New drive to swell Longford's electric charging points
Radical laws aimed at banning the sale of new petrol and diesel cars by 2030 look set to take closer shape closer to home in the new year as council bosses look to increase the number of electric vehicle charger points countywide.
Climate Action Minister Richard Bruton has already begun instructing his officials within his department to prepare legislation enforcing the ban, with a view to publishing the new laws early in the new year.
Part of that new drive, which will be detailed in the Government’s soon to be published Climate Action (Amendment) Bill 2019, is expected to turn the focus on ensuring local authorities have enough charging points ahead of the proposed changeover.

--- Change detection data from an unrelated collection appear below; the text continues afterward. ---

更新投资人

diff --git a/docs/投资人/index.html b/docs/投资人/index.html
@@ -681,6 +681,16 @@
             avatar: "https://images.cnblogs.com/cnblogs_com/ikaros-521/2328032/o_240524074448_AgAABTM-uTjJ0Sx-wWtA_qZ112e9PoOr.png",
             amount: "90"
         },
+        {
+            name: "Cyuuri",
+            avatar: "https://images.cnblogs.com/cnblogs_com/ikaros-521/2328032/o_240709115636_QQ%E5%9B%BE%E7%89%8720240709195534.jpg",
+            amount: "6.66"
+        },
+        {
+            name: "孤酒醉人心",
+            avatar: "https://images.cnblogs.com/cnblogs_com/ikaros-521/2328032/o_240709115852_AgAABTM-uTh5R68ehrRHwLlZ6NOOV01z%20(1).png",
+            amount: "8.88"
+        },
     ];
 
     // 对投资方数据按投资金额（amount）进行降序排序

Evidence of that new found emphasis was laid bare at a recent Ballymahon Municipal District meeting where local politicians learned of moves to add a high speed charging point in Edgeworthstown.
Area Engineer Paul Newell said the move was very much in keeping with the Council’s ongoing efforts to breathe new life into the mid Longford town as part of its broader regeneration push.
There was also talk of efforts to install a similar unit in Ballymahon, something which a number of elected members were keen to pick up on.
Fianna Fáíl’s Mick Cahill described the increased push to underpin the county’s collection of high speed chargers, but stressed their location should not interfere with parking.
Cllr Ger Farrell threw his weight behind the plans by calling for local authority officials to also look at carrying out similar initiatives in the likes of Lanesboro.
Independent Cllr Mark Casey agreed, saying it was imperative tourism ripe towns such as Lanesboro were not left out in the cold.
“It’s a vital piece of infrastructure and the car park in Lanesboro is perfect for it,” he said.
“It’s off the main street, people can park their cars there and charge them and go off for a coffee.”